Massachusetts residents may be interested to hear that a recent study found that many established medical practices are ineffective or, worse, damaging. The study found that while many practices are found to be effective, many practices have not held up to further study. These outdated practices are often hard to eradicate from medical practice, even after they are disproven.
According to the study, various articles in the New England Journal of Medicine demonstrate instances of malpractice. For instance, 40.2 percent of articles about current medical practices demonstrated that those practices were ineffectual, and another 21.8 percent of articles testing current medical practices failed to show that those practices are successful one way or another. In addition, only 27 percent of the overall articles tested current medical practices; the majority emphasized new or experimental techniques that the study’s author feels are less important than understanding whether current practice is successful or not.
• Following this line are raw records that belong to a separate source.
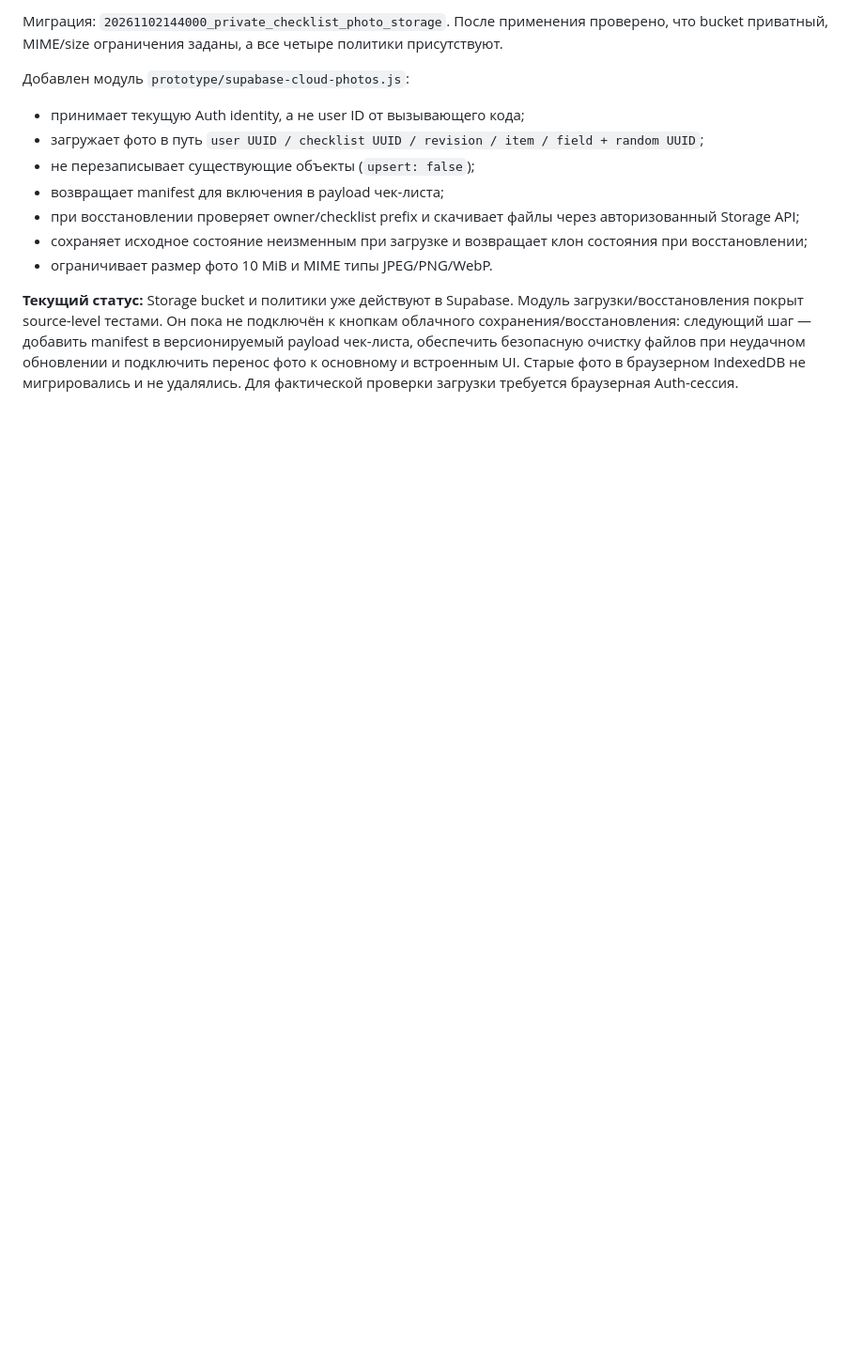
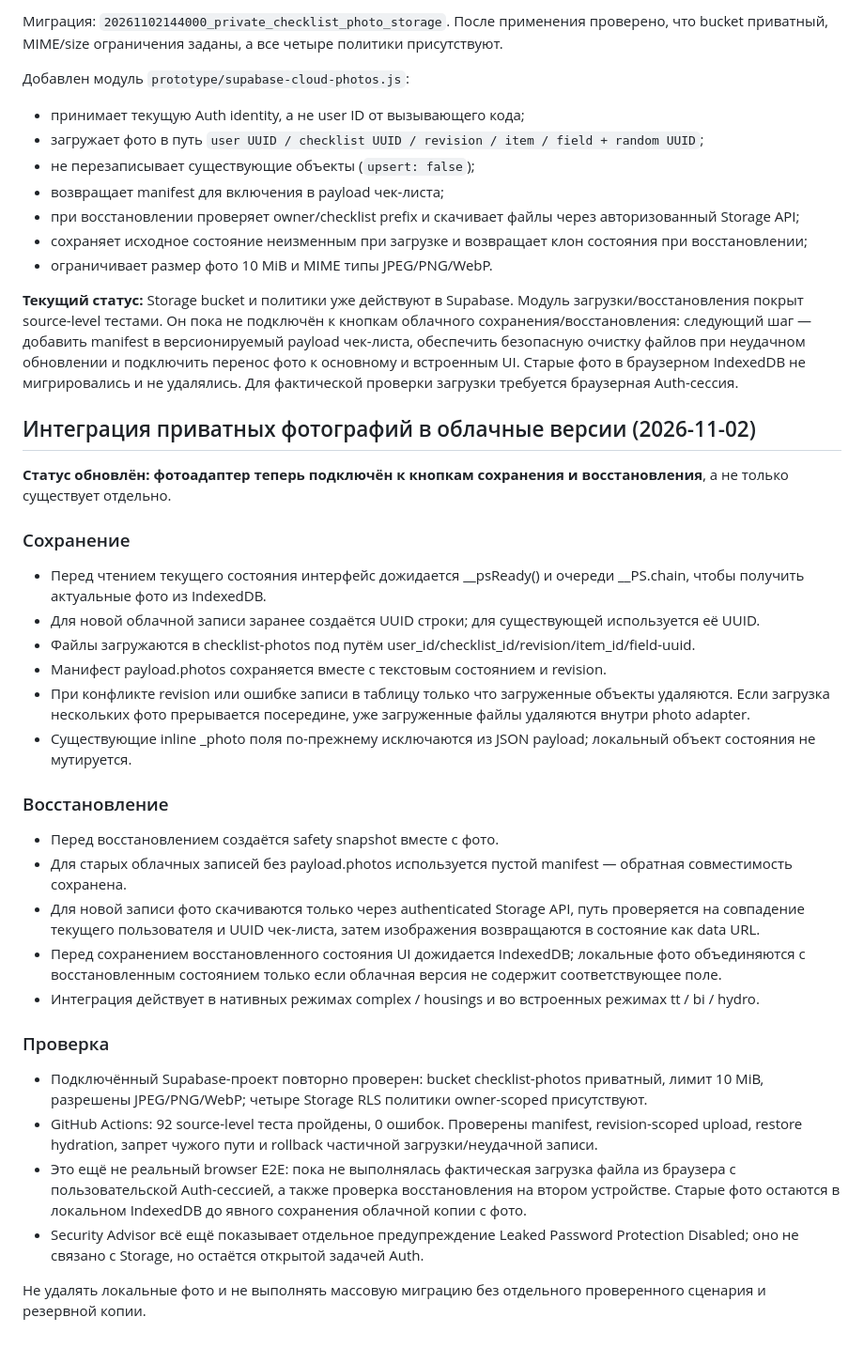
Before and after one commit to volchonok16161-droid/prilogenia, a Markdown page: supabase/CLOUD_SYNC_CONTRACT.md, the part around the change. Shown at 94% size. Drawn GitHub-style; blank space fills up the shorter version.

Commit message:
Document integrated private photo backup and restore flow

```diff
--- a/supabase/CLOUD_SYNC_CONTRACT.md
+++ b/supabase/CLOUD_SYNC_CONTRACT.md
@@ -164,3 +164,31 @@ CI: 80 source-level тестов пройдены, 0 ошибок. Это не
 - ограничивает размер фото 10 MiB и MIME типы JPEG/PNG/WebP.
 
 **Текущий статус:** Storage bucket и политики уже действуют в Supabase. Модуль загрузки/восстановления покрыт source-level тестами. Он пока не подключён к кнопкам облачного сохранения/восстановления: следующий шаг — добавить manifest в версионируемый payload чек-листа, обеспечить безопасную очистку файлов при неудачном обновлении и подключить перенос фото к основному и встроенным UI. Старые фото в браузерном IndexedDB не мигрировались и не удалялись. Для фактической проверки загрузки требуется браузерная Auth-сессия.
+
+
+## Интеграция приватных фотографий в облачные версии (2026-11-02)
+
+**Статус обновлён: фотоадаптер теперь подключён к кнопкам сохранения и восстановления**, а не только существует отдельно.
+
+### Сохранение
+- Перед чтением текущего состояния интерфейс дожидается __psReady() и очереди __PS.chain, чтобы получить актуальные фото из IndexedDB.
+- Для новой облачной записи заранее создаётся UUID строки; для существующей используется её UUID.
+- Файлы загружаются в checklist-photos под путём user_id/checklist_id/revision/item_id/field-uuid.
+- Манифест payload.photos сохраняется вместе с текстовым состоянием и revision.
+- При конфликте revision или ошибке записи в таблицу только что загруженные объекты удаляются. Если загрузка нескольких фото прерывается посередине, уже загруженные файлы удаляются внутри photo adapter.
+- Существующие inline _photo поля по-прежнему исключаются из JSON payload; локальный объект состояния не мутируется.
+
+### Восстановление
+- Перед восстановлением создаётся safety snapshot вместе с фото.
+- Для старых облачных записей без payload.photos используется пустой manifest — обратная совместимость сохранена.
+- Для новой записи фото скачиваются только через authenticated Storage API, путь проверяется на совпадение текущего пользователя и UUID чек-листа, затем изображения возвращаются в состояние как data URL.
+- Перед сохранением восстановленного состояния UI дожидается IndexedDB; локальные фото объединяются с восстановленным состоянием только если облачная версия не содержит соответствующее поле.
+- Интеграция действует в нативных режимах complex / housings и во встроенных режимах tt / bi / hydro.
+
+### Проверка
+- Подключённый Supabase-проект повторно проверен: bucket checklist-photos приватный, лимит 10 MiB, разрешены JPEG/PNG/WebP; четыре Storage RLS политики owner-scoped присутствуют.
+- GitHub Actions: 92 source-level теста пройдены, 0 ошибок. Проверены manifest, revision-scoped upload, restore hydration, запрет чужого пути и rollback частичной загрузки/неудачной записи.
+- Это ещё не реальный browser E2E: пока не выполнялась фактическая загрузка файла из браузера с пользовательской Auth-сессией, а также проверка восстановления на втором устройстве. Старые фото остаются в локальном IndexedDB до явного сохранения облачной копии с фото.
+- Security Advisor всё ещё показывает отдельное предупреждение Leaked Password Protection Disabled; оно не связано с Storage, но остаётся открытой задачей Auth.
+
+Не удалять локальные фото и не выполнять массовую миграцию без отдельного проверенного сценария и резервной копии.
```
While surgical errors are one of the most feared forms of medical malpractice, they are not the only thing potential patients should be wary of. Malpractice comes in many shapes and sizes, and not all of them are readily discernible. Negligent operating room staff and improper use of surgical equipment can both lead to a worsened condition, but it can be hard to prove after-the-fact that either one of these events have taken place.
An experienced malpractice lawyer may have an understanding of state and federal regulations regarding proper medical procedure, and he or she can investigate the practices of the operating room staff to ensure compliance with those regulations. Similarly, an attorney may seek to review a patient’s before-and-after medical condition to determine whether malpractice can be identified. If a patient suspects that they’ve been damaged by malpractice in some way, an attorney may be able to initiate a lawsuit on their behalf to help ensure the victim receives any compensation to which they’re entitled.
Source: Medical Daily, “Medical Errors: How Common Are They Really?“, Susan Scutti, July 22, 2013